Change listing data:
= = = = =

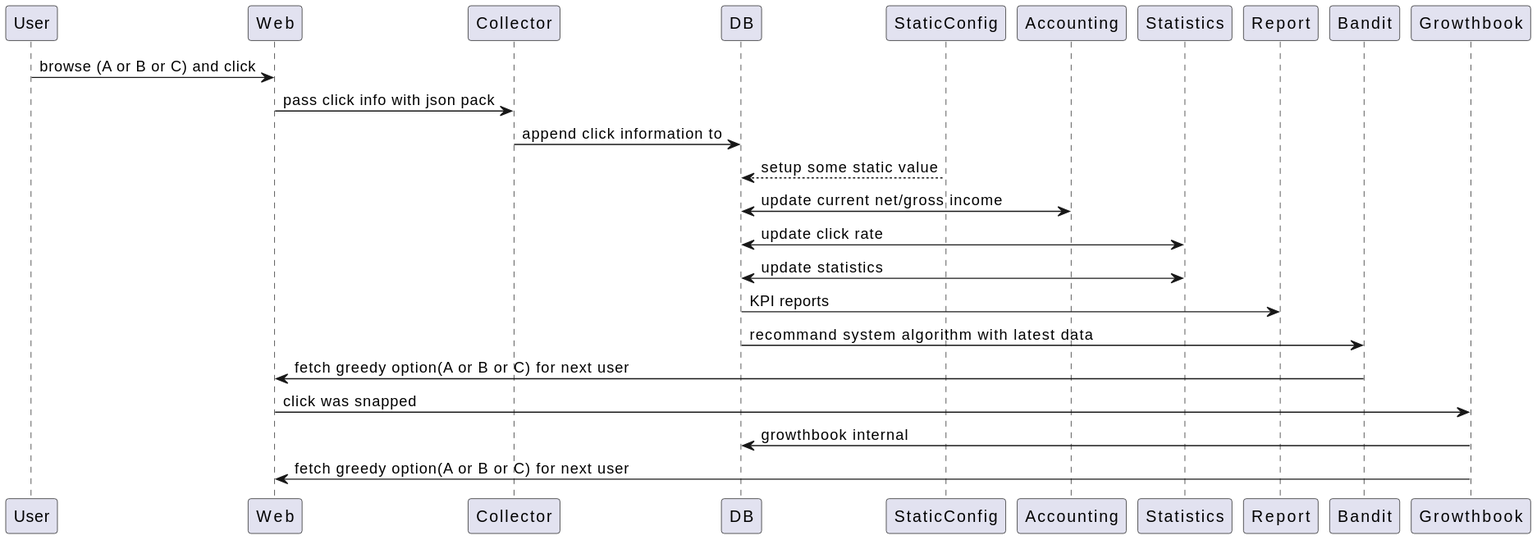
The PlantUML diagram 20220504_homework/bandit_homework.svg in blankaII/my_bandit_test, before a commit.
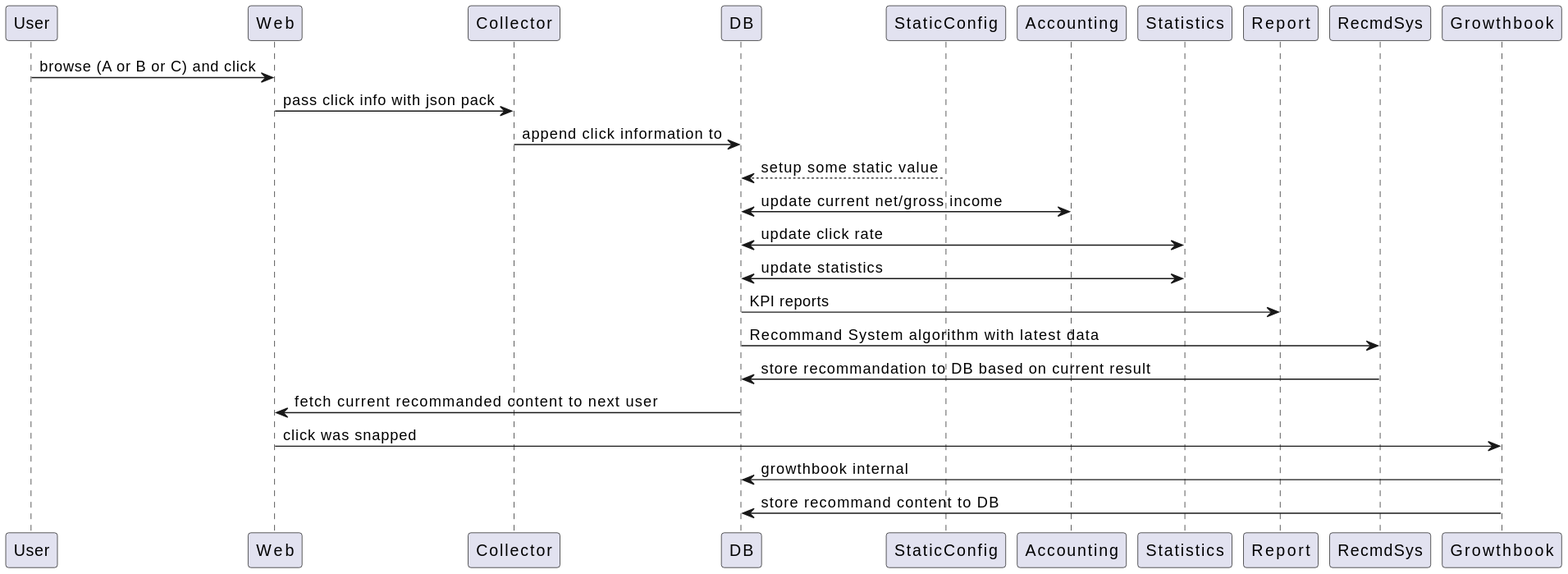
Later version of the same file.

Change to the diagram source:
```diff
@@ -7,10 +7,11 @@
 DB <-> Statistics : update click rate
 DB <-> Statistics : update statistics
 DB -> Report : KPI reports
-DB -> Bandit : recommand system algorithm with latest data
-Bandit -> Web : fetch greedy option(A or B or C) for next user
+DB -> RecmdSys : Recommand System algorithm with latest data
+RecmdSys -> DB : store recommandation to DB based on current result
+DB -> Web : fetch current recommanded content to next user
 
 Web -> Growthbook : click was snapped
 Growthbook -> DB : growthbook internal
-Growthbook -> Web : fetch greedy option(A or B or C) for next user
+Growthbook -> DB : store recommand content to DB
 @enduml
```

= = = = =

_Problem statement:_ Print every entry verbatim and leave all pictures out.

_Expected output:_
The PlantUML diagram 20220504_homework/bandit_homework.svg in blankaII/my_bandit_test, before a commit.
Later version of the same file.

Change to the diagram source:
```diff
@@ -7,10 +7,11 @@
 DB <-> Statistics : update click rate
 DB <-> Statistics : update statistics
 DB -> Report : KPI reports
-DB -> Bandit : recommand system algorithm with latest data
-Bandit -> Web : fetch greedy option(A or B or C) for next user
+DB -> RecmdSys : Recommand System algorithm with latest data
+RecmdSys -> DB : store recommandation to DB based on current result
+DB -> Web : fetch current recommanded content to next user
 
 Web -> Growthbook : click was snapped
 Growthbook -> DB : growthbook internal
-Growthbook -> Web : fetch greedy option(A or B or C) for next user
+Growthbook -> DB : store recommand content to DB
 @enduml
```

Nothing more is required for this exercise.